Vitamin D supplements improve bone health in young girls, confirms a new Australian study.
The six-month study led by Dr David Greene, Lecturer in Exercise Science at Australian Catholic University, involved 20 pairs of identical twin girls aged between 9 and 12-years-old, who were randomly assigned to receive either the calcium and vitamin D tablets, or a matched placebo.
Dr Greene said the results of the study showed that the supplements improved measures of bone mineral density, bone mineral content and bone strength in these girls. To ensure accurate test results, genetic influences were factored out.
These results are particularly important as young women accumulate bone mass most rapidly during adolescence, he said.
Therefore ideal skeletal development can only be achieved when adequate dietary intakes of calcium and vitamin D supplement physical activity during this period, he added.

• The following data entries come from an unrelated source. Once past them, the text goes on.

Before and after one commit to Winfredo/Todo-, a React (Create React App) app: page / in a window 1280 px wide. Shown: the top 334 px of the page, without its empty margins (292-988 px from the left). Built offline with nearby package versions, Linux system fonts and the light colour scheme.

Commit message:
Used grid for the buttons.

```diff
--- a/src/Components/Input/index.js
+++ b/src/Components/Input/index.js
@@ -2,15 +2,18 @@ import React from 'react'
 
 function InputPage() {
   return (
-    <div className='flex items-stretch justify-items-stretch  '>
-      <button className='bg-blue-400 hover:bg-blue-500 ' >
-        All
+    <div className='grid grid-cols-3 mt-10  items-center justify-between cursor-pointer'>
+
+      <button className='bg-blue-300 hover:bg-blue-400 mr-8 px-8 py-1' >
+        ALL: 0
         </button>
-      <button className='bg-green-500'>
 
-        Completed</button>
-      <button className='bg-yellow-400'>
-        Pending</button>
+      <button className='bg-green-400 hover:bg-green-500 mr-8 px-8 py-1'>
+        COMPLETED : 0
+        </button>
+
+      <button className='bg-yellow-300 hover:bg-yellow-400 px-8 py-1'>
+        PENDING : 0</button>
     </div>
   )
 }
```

Maximising bone strength during the growing years is also essential in order to offset the effects of osteoporosis in later life.